To magnify the flies, try photographing and blowing up in size on screen. You can also hold a magnifying glass in front of a smartphone lens to enlarge and photograph these small flies.
Send in your results before December 2016, to Chris, firstname.lastname@example.org.
Eric Marson Awards
The Eric Marson Award of Merit is given to slides of excellent quality at the Annual Exhibition of the Quekett Microscopical Club, where the slides are displayed for other members and guests to inspect and admire. The Award is a celebration of making microscope slides and is designed to provide the opportunity to share good ideas and to develop and encourage the making of slides.
The judge this year was Wim van Egmond, and he gave awards to Pam H., Colin Kirk, Tim Newton, John Rhodes and Lewis Woolnough.
Graham Matthews used one of the Club’s trinocular Zeiss compound microscopes to take photomicrographs of all the entries, and then they were displayed on the large television.
Graham Matthews photographing the slides
Wim van Egmond judging the slides [by Graham Matthews]
Carel Sartory presented the certificates, and Wim van Egmond commented on the slides.
John Rhodes receiving certificate from Carel Sartory
Tim Newton’s slides
Bee sting, by John Rhodes
Section of car paint, by Pam H.
Fungus from cow dung, by Lewis Woolnough
The Barnard Award for Excellence in Photomicrography is presented annually to those microscopists submitting photomicrographs or video recordings at the Annual Exhibition of Microscopy whose work has, in the opinion of the judges, achieved a high level of technical or aesthetic merit.
The judges this year (Janice Tolley-Hodges and Tim Newton) had the difficult job of choosing the best from a collection of excellent photographs, and gave awards to Chris Carter (Chara fragifera), Julian Cremona (Tanais crustacean, Larval paddleworm), Mike Crutchley (Marine hydroid, Fungus – Pilobolus), Les Franchi (Kidney cortex), Phil Greaves (Bythotrephes longimanus, Acroperus harpae), David Linstead (Moth tongue, Cat tongue), Mark Papp (Periwinkle radula) and Wim van Egmond (Marine amphipod).

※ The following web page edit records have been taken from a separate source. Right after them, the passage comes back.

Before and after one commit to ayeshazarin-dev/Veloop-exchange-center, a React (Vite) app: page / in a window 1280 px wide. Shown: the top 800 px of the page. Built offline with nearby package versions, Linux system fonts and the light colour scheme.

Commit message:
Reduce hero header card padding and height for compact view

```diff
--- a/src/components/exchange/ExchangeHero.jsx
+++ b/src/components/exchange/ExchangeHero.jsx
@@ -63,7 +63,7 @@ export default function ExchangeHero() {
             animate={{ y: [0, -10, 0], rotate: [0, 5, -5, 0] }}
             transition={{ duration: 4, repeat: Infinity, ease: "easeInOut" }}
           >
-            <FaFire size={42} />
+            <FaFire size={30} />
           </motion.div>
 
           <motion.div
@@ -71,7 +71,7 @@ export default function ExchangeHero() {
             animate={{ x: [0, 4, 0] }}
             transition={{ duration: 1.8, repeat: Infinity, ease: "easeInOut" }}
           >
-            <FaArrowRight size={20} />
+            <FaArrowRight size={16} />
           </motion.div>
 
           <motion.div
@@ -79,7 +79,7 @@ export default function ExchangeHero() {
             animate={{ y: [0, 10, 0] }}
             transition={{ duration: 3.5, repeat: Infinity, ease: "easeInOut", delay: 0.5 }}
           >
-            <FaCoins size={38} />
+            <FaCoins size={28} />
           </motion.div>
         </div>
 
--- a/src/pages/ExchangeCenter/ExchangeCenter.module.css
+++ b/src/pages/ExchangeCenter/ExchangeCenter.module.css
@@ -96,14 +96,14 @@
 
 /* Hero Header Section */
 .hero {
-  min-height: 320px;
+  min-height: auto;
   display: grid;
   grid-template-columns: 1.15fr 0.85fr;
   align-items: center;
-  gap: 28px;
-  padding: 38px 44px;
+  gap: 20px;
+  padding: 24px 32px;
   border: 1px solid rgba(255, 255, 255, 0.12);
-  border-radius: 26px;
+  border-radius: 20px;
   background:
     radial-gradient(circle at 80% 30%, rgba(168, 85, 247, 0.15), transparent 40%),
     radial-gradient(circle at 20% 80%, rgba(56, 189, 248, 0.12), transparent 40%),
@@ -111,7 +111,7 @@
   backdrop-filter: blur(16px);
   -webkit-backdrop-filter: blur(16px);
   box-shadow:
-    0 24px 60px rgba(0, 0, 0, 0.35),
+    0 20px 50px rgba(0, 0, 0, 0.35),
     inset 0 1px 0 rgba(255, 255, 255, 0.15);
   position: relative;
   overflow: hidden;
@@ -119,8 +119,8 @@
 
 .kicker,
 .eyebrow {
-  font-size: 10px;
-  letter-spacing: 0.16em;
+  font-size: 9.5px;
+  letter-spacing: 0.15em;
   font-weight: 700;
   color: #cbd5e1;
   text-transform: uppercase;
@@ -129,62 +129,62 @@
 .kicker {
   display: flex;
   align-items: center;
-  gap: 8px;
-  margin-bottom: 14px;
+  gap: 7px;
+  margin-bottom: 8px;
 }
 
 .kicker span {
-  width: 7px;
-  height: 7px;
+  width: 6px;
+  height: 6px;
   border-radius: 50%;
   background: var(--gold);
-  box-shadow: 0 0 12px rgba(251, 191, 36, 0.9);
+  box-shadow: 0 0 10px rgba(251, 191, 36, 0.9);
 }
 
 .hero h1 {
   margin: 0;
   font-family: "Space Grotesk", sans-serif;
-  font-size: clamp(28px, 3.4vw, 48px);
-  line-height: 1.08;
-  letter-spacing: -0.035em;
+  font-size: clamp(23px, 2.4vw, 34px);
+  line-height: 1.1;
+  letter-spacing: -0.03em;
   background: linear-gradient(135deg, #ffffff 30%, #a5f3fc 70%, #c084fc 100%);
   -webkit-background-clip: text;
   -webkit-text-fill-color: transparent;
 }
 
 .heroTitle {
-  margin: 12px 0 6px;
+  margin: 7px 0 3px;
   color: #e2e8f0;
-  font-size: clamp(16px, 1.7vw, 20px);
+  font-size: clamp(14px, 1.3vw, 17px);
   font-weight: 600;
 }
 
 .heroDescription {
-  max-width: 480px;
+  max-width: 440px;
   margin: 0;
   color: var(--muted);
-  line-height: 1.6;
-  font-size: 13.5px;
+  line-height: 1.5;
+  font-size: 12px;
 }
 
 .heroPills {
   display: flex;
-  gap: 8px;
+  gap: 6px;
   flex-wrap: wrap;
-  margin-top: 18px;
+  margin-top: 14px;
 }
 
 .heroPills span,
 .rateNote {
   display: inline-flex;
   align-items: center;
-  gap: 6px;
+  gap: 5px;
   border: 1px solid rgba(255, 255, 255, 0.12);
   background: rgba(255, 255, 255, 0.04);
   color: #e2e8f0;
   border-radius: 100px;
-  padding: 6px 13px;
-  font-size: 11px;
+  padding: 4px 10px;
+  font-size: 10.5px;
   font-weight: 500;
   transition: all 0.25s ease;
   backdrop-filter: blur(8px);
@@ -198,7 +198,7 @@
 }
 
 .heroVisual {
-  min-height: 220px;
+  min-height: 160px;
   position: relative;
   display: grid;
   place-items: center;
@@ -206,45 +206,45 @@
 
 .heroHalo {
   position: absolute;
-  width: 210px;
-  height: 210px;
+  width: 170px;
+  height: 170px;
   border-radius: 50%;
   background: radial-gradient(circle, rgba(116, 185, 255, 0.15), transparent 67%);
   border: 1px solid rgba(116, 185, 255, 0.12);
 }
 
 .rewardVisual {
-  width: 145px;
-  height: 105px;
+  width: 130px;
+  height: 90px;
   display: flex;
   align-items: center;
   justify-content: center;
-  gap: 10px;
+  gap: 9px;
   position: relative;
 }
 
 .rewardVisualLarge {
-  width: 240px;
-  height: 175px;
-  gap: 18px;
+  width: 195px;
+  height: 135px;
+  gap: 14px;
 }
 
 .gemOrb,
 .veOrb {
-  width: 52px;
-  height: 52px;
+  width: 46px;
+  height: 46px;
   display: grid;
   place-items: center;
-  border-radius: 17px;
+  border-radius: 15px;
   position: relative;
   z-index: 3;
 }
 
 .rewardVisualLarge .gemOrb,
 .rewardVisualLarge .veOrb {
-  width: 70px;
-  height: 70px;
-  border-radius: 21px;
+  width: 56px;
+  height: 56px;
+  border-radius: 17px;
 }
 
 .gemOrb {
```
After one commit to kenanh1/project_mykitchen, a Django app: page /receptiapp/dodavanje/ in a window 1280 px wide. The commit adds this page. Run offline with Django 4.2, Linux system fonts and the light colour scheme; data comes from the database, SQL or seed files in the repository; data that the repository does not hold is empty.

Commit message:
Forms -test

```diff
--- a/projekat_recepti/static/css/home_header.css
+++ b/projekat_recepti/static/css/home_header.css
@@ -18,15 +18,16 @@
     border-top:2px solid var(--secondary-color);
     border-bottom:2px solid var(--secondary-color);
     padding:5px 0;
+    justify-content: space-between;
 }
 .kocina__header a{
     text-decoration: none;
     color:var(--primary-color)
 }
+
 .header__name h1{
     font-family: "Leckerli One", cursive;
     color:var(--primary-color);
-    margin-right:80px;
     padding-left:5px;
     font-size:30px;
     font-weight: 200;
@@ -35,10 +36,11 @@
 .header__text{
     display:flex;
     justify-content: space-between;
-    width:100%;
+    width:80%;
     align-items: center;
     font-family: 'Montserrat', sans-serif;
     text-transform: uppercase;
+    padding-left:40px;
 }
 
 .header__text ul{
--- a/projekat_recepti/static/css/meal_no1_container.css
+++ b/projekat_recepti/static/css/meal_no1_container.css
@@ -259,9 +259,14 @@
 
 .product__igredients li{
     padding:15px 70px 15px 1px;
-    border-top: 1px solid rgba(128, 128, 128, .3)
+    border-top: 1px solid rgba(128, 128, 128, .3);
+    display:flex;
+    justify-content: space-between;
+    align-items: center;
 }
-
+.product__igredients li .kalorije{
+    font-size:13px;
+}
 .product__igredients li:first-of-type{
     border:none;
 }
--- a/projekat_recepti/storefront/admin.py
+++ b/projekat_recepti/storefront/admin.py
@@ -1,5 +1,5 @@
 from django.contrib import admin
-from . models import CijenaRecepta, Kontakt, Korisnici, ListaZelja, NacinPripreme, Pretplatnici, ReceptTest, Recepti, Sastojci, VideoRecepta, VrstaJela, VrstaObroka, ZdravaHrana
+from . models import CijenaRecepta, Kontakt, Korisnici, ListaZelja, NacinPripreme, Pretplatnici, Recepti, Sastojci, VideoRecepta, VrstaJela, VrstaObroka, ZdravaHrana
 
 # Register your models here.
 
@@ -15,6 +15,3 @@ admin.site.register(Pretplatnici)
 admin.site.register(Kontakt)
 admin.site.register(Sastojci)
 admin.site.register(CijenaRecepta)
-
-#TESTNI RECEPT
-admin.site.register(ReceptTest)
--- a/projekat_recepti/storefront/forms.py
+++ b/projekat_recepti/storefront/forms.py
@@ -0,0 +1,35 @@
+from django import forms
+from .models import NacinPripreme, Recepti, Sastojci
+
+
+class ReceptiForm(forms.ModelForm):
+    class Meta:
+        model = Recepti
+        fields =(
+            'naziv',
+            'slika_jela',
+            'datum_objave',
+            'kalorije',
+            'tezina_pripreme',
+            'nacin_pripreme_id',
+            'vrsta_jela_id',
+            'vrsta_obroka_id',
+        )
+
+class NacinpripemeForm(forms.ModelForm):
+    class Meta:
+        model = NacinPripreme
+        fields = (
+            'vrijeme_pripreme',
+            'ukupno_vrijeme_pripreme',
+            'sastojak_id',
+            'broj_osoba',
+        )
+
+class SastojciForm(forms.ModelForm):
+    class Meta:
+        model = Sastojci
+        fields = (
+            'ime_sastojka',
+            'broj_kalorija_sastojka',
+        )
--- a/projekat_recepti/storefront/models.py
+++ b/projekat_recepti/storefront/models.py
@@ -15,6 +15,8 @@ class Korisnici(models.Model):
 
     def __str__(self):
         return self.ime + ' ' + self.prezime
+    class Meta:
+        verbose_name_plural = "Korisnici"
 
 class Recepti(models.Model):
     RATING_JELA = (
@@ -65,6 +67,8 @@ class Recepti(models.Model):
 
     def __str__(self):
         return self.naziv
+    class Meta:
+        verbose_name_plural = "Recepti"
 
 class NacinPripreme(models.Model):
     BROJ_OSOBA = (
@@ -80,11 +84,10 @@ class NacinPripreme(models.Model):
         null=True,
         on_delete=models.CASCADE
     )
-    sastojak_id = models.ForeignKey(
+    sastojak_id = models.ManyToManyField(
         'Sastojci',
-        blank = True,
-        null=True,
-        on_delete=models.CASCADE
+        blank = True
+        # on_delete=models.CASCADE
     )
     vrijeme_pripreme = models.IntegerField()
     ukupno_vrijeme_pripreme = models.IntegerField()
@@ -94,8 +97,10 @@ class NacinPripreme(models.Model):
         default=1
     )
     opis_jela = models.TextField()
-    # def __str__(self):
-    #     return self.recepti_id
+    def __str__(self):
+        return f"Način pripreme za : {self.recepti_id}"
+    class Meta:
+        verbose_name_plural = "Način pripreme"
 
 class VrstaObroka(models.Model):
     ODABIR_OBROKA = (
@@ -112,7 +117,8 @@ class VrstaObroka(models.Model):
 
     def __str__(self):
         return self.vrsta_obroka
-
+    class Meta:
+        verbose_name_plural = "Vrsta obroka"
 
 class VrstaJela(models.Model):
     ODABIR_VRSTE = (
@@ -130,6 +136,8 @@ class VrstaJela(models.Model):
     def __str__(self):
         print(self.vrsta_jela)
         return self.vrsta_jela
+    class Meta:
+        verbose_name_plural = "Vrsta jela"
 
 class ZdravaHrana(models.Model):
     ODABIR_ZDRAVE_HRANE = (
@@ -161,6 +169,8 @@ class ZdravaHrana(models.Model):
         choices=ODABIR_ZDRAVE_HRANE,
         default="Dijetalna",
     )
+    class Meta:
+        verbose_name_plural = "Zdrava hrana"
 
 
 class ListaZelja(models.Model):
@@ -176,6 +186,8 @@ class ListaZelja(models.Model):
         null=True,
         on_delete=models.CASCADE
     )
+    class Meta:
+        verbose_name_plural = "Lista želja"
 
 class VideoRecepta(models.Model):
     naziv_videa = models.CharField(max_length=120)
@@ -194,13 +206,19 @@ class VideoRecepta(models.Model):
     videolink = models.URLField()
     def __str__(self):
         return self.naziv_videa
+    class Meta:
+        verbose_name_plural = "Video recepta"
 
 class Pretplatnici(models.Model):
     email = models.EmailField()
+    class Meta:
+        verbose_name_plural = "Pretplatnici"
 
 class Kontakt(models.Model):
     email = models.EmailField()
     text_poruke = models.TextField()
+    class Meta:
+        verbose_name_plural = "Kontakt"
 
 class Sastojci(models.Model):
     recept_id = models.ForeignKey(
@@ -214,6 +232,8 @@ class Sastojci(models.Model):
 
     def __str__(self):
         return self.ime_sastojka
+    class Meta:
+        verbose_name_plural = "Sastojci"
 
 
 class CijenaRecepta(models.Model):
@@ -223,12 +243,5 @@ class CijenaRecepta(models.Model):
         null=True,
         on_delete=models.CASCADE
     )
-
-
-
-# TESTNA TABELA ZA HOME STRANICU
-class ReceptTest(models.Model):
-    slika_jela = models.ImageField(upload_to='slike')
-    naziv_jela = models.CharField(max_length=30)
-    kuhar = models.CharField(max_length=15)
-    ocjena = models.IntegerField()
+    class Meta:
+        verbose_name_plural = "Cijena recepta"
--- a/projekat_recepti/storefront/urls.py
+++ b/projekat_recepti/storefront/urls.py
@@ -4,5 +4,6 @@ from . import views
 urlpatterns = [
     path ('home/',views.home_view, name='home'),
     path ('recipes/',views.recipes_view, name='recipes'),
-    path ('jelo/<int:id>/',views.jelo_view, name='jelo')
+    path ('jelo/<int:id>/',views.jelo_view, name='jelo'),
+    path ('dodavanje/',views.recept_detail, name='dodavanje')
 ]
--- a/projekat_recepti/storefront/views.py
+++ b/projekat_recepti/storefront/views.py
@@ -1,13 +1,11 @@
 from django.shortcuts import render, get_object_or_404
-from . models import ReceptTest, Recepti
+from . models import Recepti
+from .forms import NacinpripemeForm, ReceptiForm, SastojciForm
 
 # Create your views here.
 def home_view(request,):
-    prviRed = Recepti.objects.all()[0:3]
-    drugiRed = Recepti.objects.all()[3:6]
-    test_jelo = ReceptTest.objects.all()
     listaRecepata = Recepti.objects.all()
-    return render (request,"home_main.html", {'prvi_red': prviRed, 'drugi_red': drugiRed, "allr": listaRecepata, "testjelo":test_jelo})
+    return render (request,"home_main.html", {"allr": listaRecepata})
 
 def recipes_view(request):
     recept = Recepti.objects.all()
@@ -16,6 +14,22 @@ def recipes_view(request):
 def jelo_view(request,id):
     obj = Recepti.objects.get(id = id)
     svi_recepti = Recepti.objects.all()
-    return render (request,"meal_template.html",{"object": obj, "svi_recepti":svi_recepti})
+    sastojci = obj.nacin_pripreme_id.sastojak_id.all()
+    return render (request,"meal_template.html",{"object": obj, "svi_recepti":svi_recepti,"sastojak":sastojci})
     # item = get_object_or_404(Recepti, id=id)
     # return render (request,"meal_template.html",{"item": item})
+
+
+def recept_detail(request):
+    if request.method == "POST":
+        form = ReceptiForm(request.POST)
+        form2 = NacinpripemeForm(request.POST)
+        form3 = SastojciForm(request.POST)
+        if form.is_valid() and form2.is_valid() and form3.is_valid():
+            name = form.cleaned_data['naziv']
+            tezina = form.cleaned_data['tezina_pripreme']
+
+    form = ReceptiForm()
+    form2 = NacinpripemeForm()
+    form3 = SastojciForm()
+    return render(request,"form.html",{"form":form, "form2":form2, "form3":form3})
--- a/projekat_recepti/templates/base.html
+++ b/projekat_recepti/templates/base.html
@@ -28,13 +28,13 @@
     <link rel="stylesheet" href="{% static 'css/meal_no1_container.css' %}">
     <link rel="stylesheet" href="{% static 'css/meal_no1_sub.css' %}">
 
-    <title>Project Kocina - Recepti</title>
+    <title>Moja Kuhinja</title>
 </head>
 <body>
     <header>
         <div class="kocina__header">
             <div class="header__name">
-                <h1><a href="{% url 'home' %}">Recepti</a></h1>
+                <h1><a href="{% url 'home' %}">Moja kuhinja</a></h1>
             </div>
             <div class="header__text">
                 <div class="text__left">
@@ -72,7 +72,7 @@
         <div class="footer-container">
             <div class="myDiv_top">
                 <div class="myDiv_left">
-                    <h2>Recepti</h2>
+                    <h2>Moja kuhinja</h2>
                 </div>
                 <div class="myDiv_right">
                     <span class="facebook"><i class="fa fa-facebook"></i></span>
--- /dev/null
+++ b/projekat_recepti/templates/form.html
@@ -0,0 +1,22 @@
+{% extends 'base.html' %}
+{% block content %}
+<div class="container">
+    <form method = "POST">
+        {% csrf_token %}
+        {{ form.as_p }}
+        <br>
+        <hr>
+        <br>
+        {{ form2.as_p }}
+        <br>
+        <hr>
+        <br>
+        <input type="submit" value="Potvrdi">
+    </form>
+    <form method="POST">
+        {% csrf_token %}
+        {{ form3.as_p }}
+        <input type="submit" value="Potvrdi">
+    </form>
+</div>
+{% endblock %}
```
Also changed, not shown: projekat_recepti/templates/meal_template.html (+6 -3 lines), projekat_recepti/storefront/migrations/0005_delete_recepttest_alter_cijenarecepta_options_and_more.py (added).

Janice Tolley-Hodges and Tim Newton judging the photographs
Les Franchi receiving certificate from Carel Sartory
As usual, the subjects included animal, vegetable and mineral specimens with a wide range of sizes and lighting techniques.
Antheridia of Chara fragifera Durieu, by Chris Carter
Bythotrephes longimanus (Leydig), by Phil Greaves
Periwinkle radula, by Mark Papp
And finally, from Paul Smith
To the many people, before, during and after the exhibition who gave their time and expertise to make the exhibition a success.
To the exhibitors without whom there would be no exhibition.
To the Museum Events Management who provided the furniture.
To the technicians who manned the AV controls in the Flett theatre.
To the security staff for their help in the early morning and later.
THANK YOU !
Report by Alan Wood, photographs by Alan Wood except where indicated